Repeat each line of the data below exactly, but skip the pictures.
[Opening Input records section]
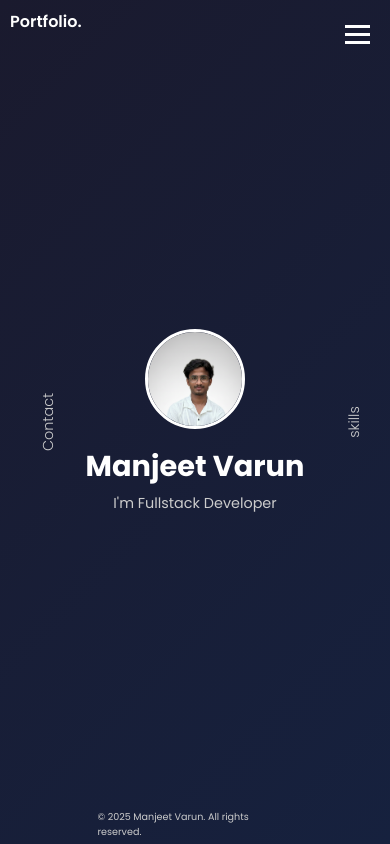
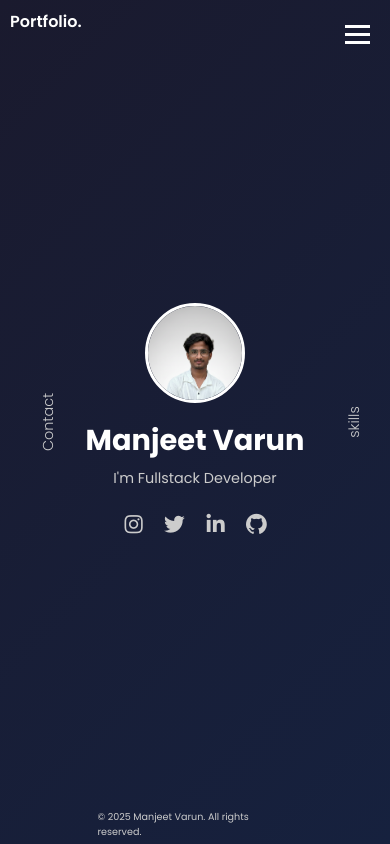
Before and after one commit to Manjeet94565/portfolio, an Angular app: page /home in a window 390 px wide. Built offline with nearby package versions, Linux system fonts and the light colour scheme.

Commit message:
your update message

```diff
--- a/angular.json
+++ b/angular.json
@@ -31,6 +31,7 @@
             ],
             "styles": [
               "node_modules/bootstrap/dist/css/bootstrap.min.css",
+              "node_modules/@fortawesome/fontawesome-free/css/all.min.css",
               "src/styles.css"
             ]
           },
--- a/package.json
+++ b/package.json
@@ -28,6 +28,7 @@
     "@angular/forms": "^20.3.0",
     "@angular/platform-browser": "^20.3.0",
     "@angular/router": "^20.3.0",
+    "@fortawesome/fontawesome-free": "^7.1.0",
     "bootstrap": "^5.3.8",
     "rxjs": "~7.8.0",
     "tslib": "^2.3.0",
--- a/src/app/landing/landing.css
+++ b/src/app/landing/landing.css
@@ -140,8 +140,28 @@ body {
   font-size: 1.2rem;
   font-weight: 400;
   color: #cccccc;
-  margin-bottom: 0;
+  margin-bottom: 20px;
   animation: fadeInUp 1.5s ease-out 0.9s both;
+}
+
+.social-icons {
+  display: flex;
+  justify-content: center;
+  gap: 20px;
+  margin-top: 20px;
+  animation: fadeInUp 1.5s ease-out 1.2s both;
+}
+
+.social-icon {
+  color: #cccccc;
+  font-size: 1.5rem;
+  transition: color 0.3s ease, transform 0.3s ease;
+  text-decoration: none;
+}
+
+.social-icon:hover {
+  color: #007bff;
+  transform: scale(1.1);
 }
 
 /* Keyframe animations */
@@ -221,6 +241,14 @@ body {
 
   .subtitle {
     font-size: 1rem;
+  }
+
+  .social-icons {
+    gap: 15px;
+  }
+
+  .social-icon {
+    font-size: 1.3rem;
   }
 
   .profile-circle {
--- a/src/app/landing/landing.html
+++ b/src/app/landing/landing.html
@@ -33,6 +33,12 @@
         </div>
         <h1 class="name">Manjeet Varun</h1>
         <p class="subtitle">I'm Fullstack Developer</p>
+        <div class="social-icons">
+            <a href="https://www.instagram.com/mr_varun_17/" target="_blank" class="social-icon"><i class="fab fa-instagram"></i></a>
+            <a href="https://x.com/manjeetvarun01" target="_blank" class="social-icon"><i class="fab fa-twitter"></i></a>
+            <a href="https://www.linkedin.com/in/manjeet-varun-8149b7371/" target="_blank" class="social-icon"><i class="fab fa-linkedin-in"></i></a>
+            <a href="https://github.com/Manjeet94565" target="_blank" class="social-icon"><i class="fab fa-github"></i></a>
+        </div>
     </div>
 
     <!-- Copyright at bottom -->
```
Also changed, not shown: 1 other file (tests, documents, lock files or other folders).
[Closing Input records section]
→ **Task solution**:
Before and after one commit to Manjeet94565/portfolio, an Angular app: page /home in a window 390 px wide. Built offline with nearby package versions, Linux system fonts and the light colour scheme.

Commit message:
your update message

```diff
--- a/angular.json
+++ b/angular.json
@@ -31,6 +31,7 @@
             ],
             "styles": [
               "node_modules/bootstrap/dist/css/bootstrap.min.css",
+              "node_modules/@fortawesome/fontawesome-free/css/all.min.css",
               "src/styles.css"
             ]
           },
--- a/package.json
+++ b/package.json
@@ -28,6 +28,7 @@
     "@angular/forms": "^20.3.0",
     "@angular/platform-browser": "^20.3.0",
     "@angular/router": "^20.3.0",
+    "@fortawesome/fontawesome-free": "^7.1.0",
     "bootstrap": "^5.3.8",
     "rxjs": "~7.8.0",
     "tslib": "^2.3.0",
--- a/src/app/landing/landing.css
+++ b/src/app/landing/landing.css
@@ -140,8 +140,28 @@ body {
   font-size: 1.2rem;
   font-weight: 400;
   color: #cccccc;
-  margin-bottom: 0;
+  margin-bottom: 20px;
   animation: fadeInUp 1.5s ease-out 0.9s both;
+}
+
+.social-icons {
+  display: flex;
+  justify-content: center;
+  gap: 20px;
+  margin-top: 20px;
+  animation: fadeInUp 1.5s ease-out 1.2s both;
+}
+
+.social-icon {
+  color: #cccccc;
+  font-size: 1.5rem;
+  transition: color 0.3s ease, transform 0.3s ease;
+  text-decoration: none;
+}
+
+.social-icon:hover {
+  color: #007bff;
+  transform: scale(1.1);
 }
 
 /* Keyframe animations */
@@ -221,6 +241,14 @@ body {
 
   .subtitle {
     font-size: 1rem;
+  }
+
+  .social-icons {
+    gap: 15px;
+  }
+
+  .social-icon {
+    font-size: 1.3rem;
   }
 
   .profile-circle {
--- a/src/app/landing/landing.html
+++ b/src/app/landing/landing.html
@@ -33,6 +33,12 @@
         </div>
         <h1 class="name">Manjeet Varun</h1>
         <p class="subtitle">I'm Fullstack Developer</p>
+        <div class="social-icons">
+            <a href="https://www.instagram.com/mr_varun_17/" target="_blank" class="social-icon"><i class="fab fa-instagram"></i></a>
+            <a href="https://x.com/manjeetvarun01" target="_blank" class="social-icon"><i class="fab fa-twitter"></i></a>
+            <a href="https://www.linkedin.com/in/manjeet-varun-8149b7371/" target="_blank" class="social-icon"><i class="fab fa-linkedin-in"></i></a>
+            <a href="https://github.com/Manjeet94565" target="_blank" class="social-icon"><i class="fab fa-github"></i></a>
+        </div>
     </div>
 
     <!-- Copyright at bottom -->
```
Also changed, not shown: 1 other file (tests, documents, lock files or other folders).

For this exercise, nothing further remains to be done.